Earned it. A year ago today.
If I said that I spent the eve of my 53rd birthday sleeping under the Dumbarton Bridge, it would be an exaggeration.
But it would not be much of one.
I have little tolerance for publishers who have the temerity to bombard me with advertising even after I have paid a subscription fee to access their content.
I’m fine with two revenue streams, but please, tone down the ads to “unobtrusive” after I’ve paid my fee.
I’m talking to you, Ventura County Star.
All I want out of my next car is the body of a Volkswagen Vanagon, the power train and 4×4 drive system of a Ford F-250 Super Duty Diesel, and the comfort of my Infiniti QX-56, all for about the price of the latter.
I know, I know.
But a guy can dream…
I am starting to realize that, once you reach a certain point in your career, the idea of a “vacation” or “personal time off” becomes a polite fiction, not unlike the forty-hour workweek.
Perhaps this is the reason that “retirement” as a general concept retains its popularity. I feel like I’m saving up all of my vacation hours to put toward the day when I no longer need to work eleven, fifteen, or even eight hours a day, 5-7 days a week.
To me, the ideal retirement would not be the lack of work, but the twenty-hour work week, a schedule that would allow me time to think, time to read, time to pray, and time to write.
I intend to start that before I reach 57. I have no idea whether I’ll be successful at it, but it is what I am working toward, and, frankly, what is keeping me going on those days when I close the computer at 11pm after having opened it at 5am. I doubt I can sustain my current pace of work much beyond that time without putting myself in therapy, in hospital, or in a pine box. I know that sounds a bit melodramatic, and admittedly, it could be andropause talking, but it’s how I’m starting to feel.
A great problem with too many of us is that, subconsciously or otherwise, we bought into this idea that the tectonic political changes of 1989 had brought about a world where the rules had changed. This is the essence of Francis Fukuyama’s treatise “The End of History,” but the problem went even further. We began to believe that the normal rules that applied to business, to markets, and to nations no longer applied.

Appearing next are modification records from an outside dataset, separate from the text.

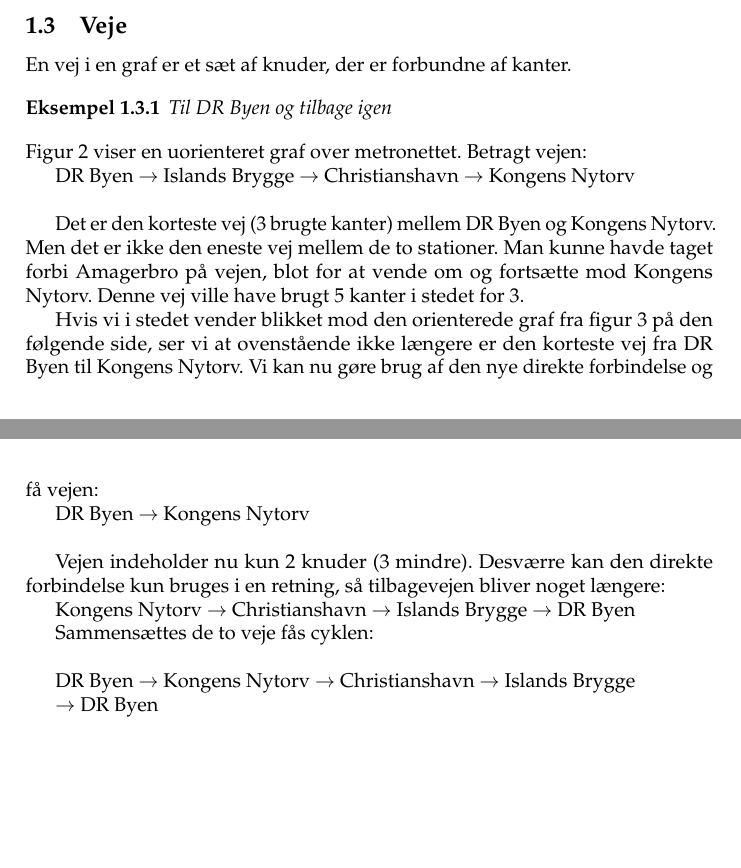
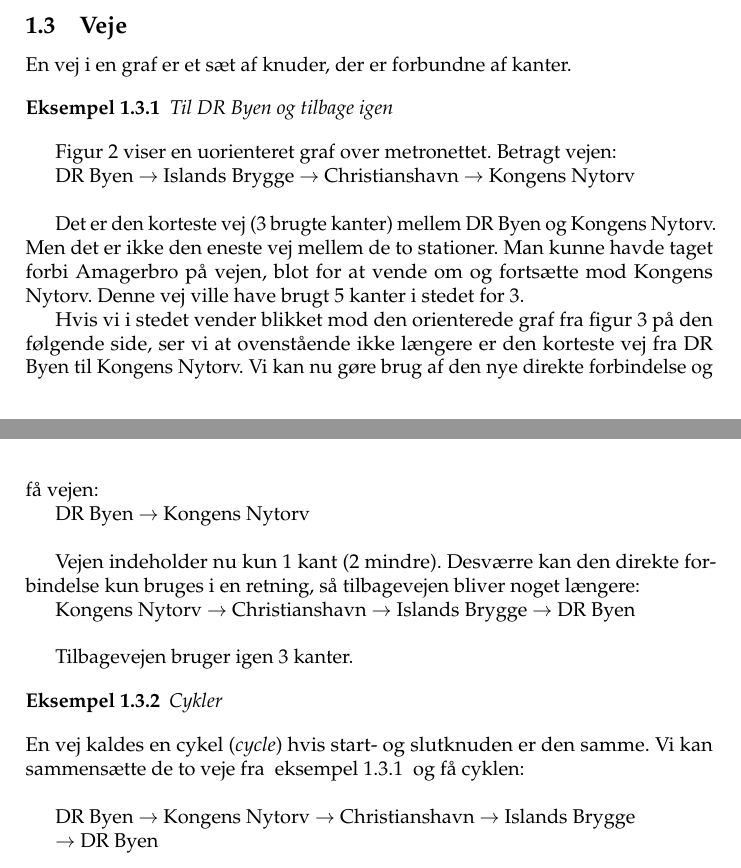
Before and after one commit to brinchj/KIT, a LaTeX document (notes/graphs/graph-theory.tex): two parts of pages 4 and 5 of 15, joined at a grey line, cut so that both start at the same text, the shorter picture padded with empty space. Compiled offline with pdfLaTeX.

Commit message:
Minor fixed (reference related)

```diff
--- a/notes/graphs/graph-theory.tex
+++ b/notes/graphs/graph-theory.tex
@@ -21,5 +21,9 @@
 
 \usetikzlibrary{shapes,arrows}
 
+
 \renewcommand{\Frefsecname}{Afsnit}
 \renewcommand{\frefsecname}{afsnit}
+
+\newcommand{\Frefexmname}{Eksempel}
+\newcommand{\frefexmname}{eksempel}
@@ -121,7 +135,10 @@ bruger vi to kanter. \Fref{fig:metro1} viser grafen fra
 \subsection{Veje}
 En vej i en graf er et sæt af knuder, der er forbundne af kanter.
 
-\begin{example}Til DR Byen og tilbage igen\end{example}
+\begin{example}
+\label{exm:path}
+Til DR Byen og tilbage igen\end{example}
+
 \Fref{fig:metro0} viser en uorienteret graf over metronettet.
 Betragt vejen:\\\indent
 DR Byen $\to$ Islands Brygge $\to$ Christianshavn $\to$ Kongens Nytorv
@@ -140,12 +157,17 @@ direkte forbindelse og få vejen:\\\indent
 DR Byen $\to$ Kongens Nytorv
 \\
 
-Vejen indeholder nu kun 2 knuder (3 mindre). Desværre kan den direkte
+Vejen indeholder nu kun 1 kant (2 mindre). Desværre kan den direkte
 forbindelse kun bruges i en retning, så tilbagevejen bliver noget
 længere:\\\indent
-Kongens Nytorv $\to$ Christianshavn $\to$ Islands Brygge $\to$ DR Byen
+Kongens Nytorv $\to$ Christianshavn $\to$ Islands Brygge $\to$
+DR Byen\\
 
-Sammensættes de to veje fås cyklen:\\\indent
+Tilbagevejen bruger igen 3 kanter.
+
+\begin{example}Cykler\end{example} En vej kaldes en cykel
+(\textit{cycle}) hvis start- og slutknuden er den samme. Vi kan
+sammensætte de to veje fra \fref{exm:path} og få cyklen:\\\indent
 
 DR Byen $\to$ Kongens Nytorv $\to$ Christianshavn $\to$ Islands Brygge
 \\\indent $\to$ DR Byen\\
```
Also changed, not shown: notes/graphs/graph-theory.tex (10 more changed lines).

In the end, we will find that history does not end, even if sometimes it seems to take a sabbatical. Despite a flirtation with the contrary, the past decade has proven that the world is not on a path to liberal democracy and global markets: Russia is still the rapacious yet insecure bear; that China is still the nation and culture of Confucius, Mencius, Sunzi, and Mao; that businesses must still make money; nationalism still trumps globalism; and that markets cannot soar forever purely based on exuberance and a near-term lack of better investment alternatives.
History is back, and if you don’t watch out, it will maul you. It’s a great time to be an historian.
…is that I am not working on Shabbos.